Matt has an interesting story of being caught in a line at one such store hearing a lady trading in a GBA on an SP and being offered a price low enough that Matt himself had to consider beating it. Did she trade it in anyway? Value is now more about the "ready" in ready money, not absolute value.
Still, it's not like games have quite yet disappeared in spite of the efforts of GameTap and other virtual rare book rooms. Where are they going? More directly, what have EB and Rhino and friends done with the games they've taken out of circulation as unsellable? They 're sure not showing up at neighborhood yard sales like they used to.
What I think happens is that the flea market stall folks buy up all the garage sale games, around here at least.
In support of Zachary's comment, I'd have to ask if you're in or near a major metropolis. Chances are that these sales are being cruised by resellers; some of them may even be making "pre-emptive strikes" (contacting people a day before the tag sale and offering a price on the lot).
Consider it a market top. I remember when vintage clothing became "hot" as well. The same story surfaced: initially, you easily found nice gear at the local Goodwill/Salvation Army. Eventually, the pros won out cos they were focused on constant scouring missions; I recall visiting a vintage shop in NYC in the mid-90s and seeing garbage bags full of "booty", and it was explained to me that they regularly recieved it from "agents" operating in the Tri-State periphery.
In sum, if you're really just a collector you might just have to wait till the vintage game market "corrects". This should happen soon enough; just wait.
Remember Funcoland? Their trade-in values were usurious at best, but they're more fair than what's being offered at Gamestop IMHO. I recall at least two incidents where I made a "sidewalk deal" with a stranger instead of either of us getting bent over by the for-profit store. I say "sidewalk" because their policy prohibited you from conducting such business in their store.
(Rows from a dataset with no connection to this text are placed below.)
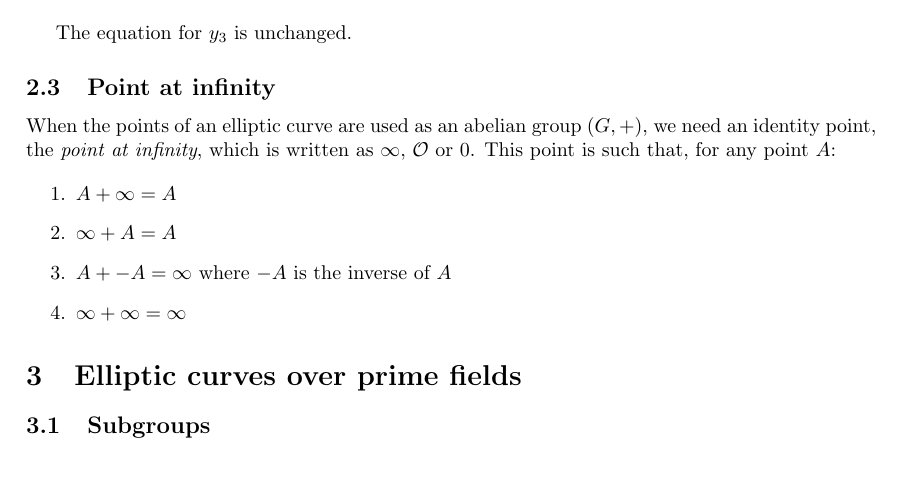
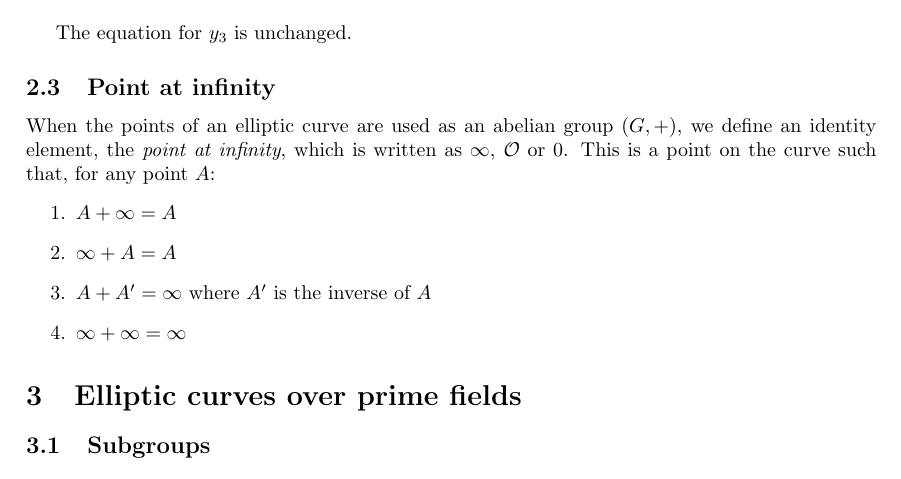
Before and after one commit to shrub719/edu-ecc, a LaTeX paper (utils/main.tex): part of page 2 of 3, cut so that both start at the same text. Compiled offline with pdfLaTeX.

Commit message:
updated inverse notation for consistency

```diff
--- a/utils/main.tex
+++ b/utils/main.tex
@@ -92,12 +92,11 @@ The equation for $y_3$ is unchanged.
 
 \subsection{Point at infinity}
 
-When the points of an elliptic curve are used as an abelian group $(G, +)$, we need an identity point, the \textit{point at infinity}, which is written as $\infty$, $\mathcal{O}$ or $0$. This point is such that, for any point $A$:
-
+When the points of an elliptic curve are used as an abelian group $(G, +)$, we define an identity element, the \textit{point at infinity}, which is written as $\infty$, $\mathcal{O}$ or $0$. This is a point on the curve such that, for any point $A$:
 \begin{enumerate}
     \item $A + \infty = A$
     \item $\infty + A = A$
-    \item $A + -A = \infty$ where $-A$ is the inverse of $A$
+    \item $A + A' = \infty$ where $A'$ is the inverse of $A$
     \item $\infty + \infty = \infty$
 \end{enumerate}
 
```
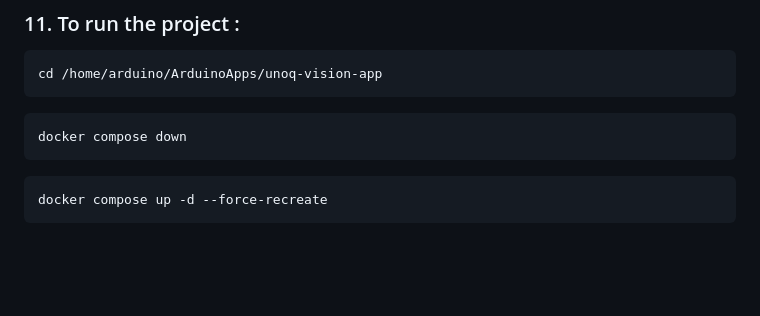
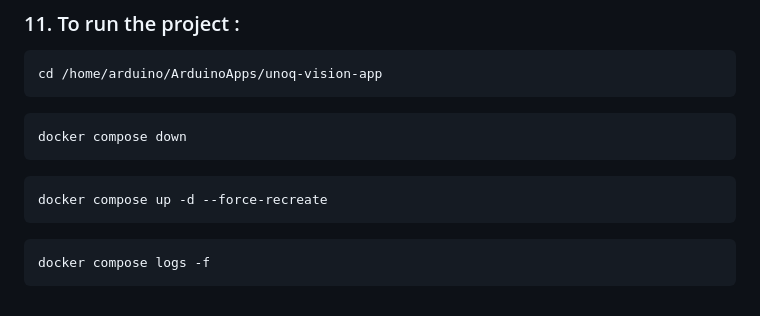
Before and after one commit to robby-proj/robby-project, a Markdown page: unoq-vision-app/README.md, the part around the change. Rendered like a GitHub page; blank space fills up the shorter version.

````diff
--- a/unoq-vision-app/README.md
+++ b/unoq-vision-app/README.md
@@ -493,3 +493,6 @@ docker compose down
 ```bash
 docker compose up -d --force-recreate
 ```
+```bash
+docker compose logs -f
+```
````
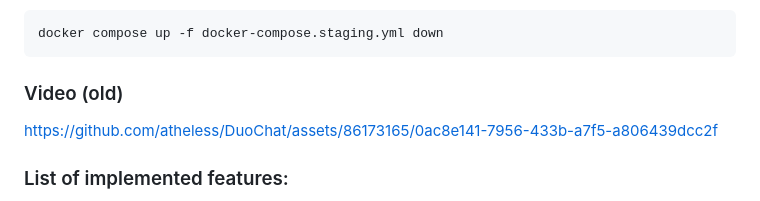
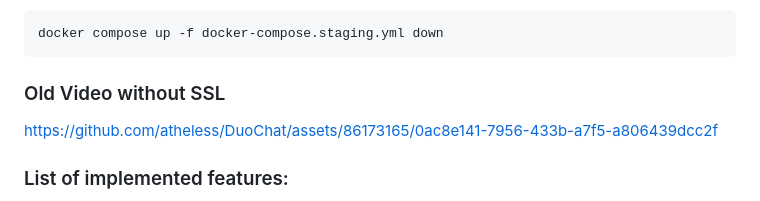
Before and after one commit to atheless/DuoChat, a Markdown page: README.md, the part around the change. GitHub-like rendering.

```diff
--- a/README.md
+++ b/README.md
@@ -37,7 +37,7 @@ Shutdown:
 
 
 
-### Video (old)
+### Old Video without SSL
 https://github.com/atheless/DuoChat/assets/86173165/0ac8e141-7956-433b-a7f5-a806439dcc2f
 
 
```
I really dislike Gamestop as a chain, but I'm confident that online distribution will eventually put them under. Unfortunately, the used media market would probably go down with them.
Zachary: nice Shiba! I've got a Jindo here with me, and he looks like your dog's tougher older brother.
The same story surfaced: initially, you easily found nice gear at the local Goodwill/Salvation Army. Eventually, the pros won out cos they were focused on constant scouring missions;
Still I wonder about yard sales. Sure, there were the requisite folk there that morning in their beat up yard sale hoppers (trucks) casing each joint, but I don't *think* they were rounding up games for EB. I understand why the fleas have changed a bit -- that's why the title is partial a misnomer -- but is it that "ready money" is sucking up all of the household games? That is, is the scarcity at the 'Army & Goodwill also part of the new value [thanks to EB et al] of used games?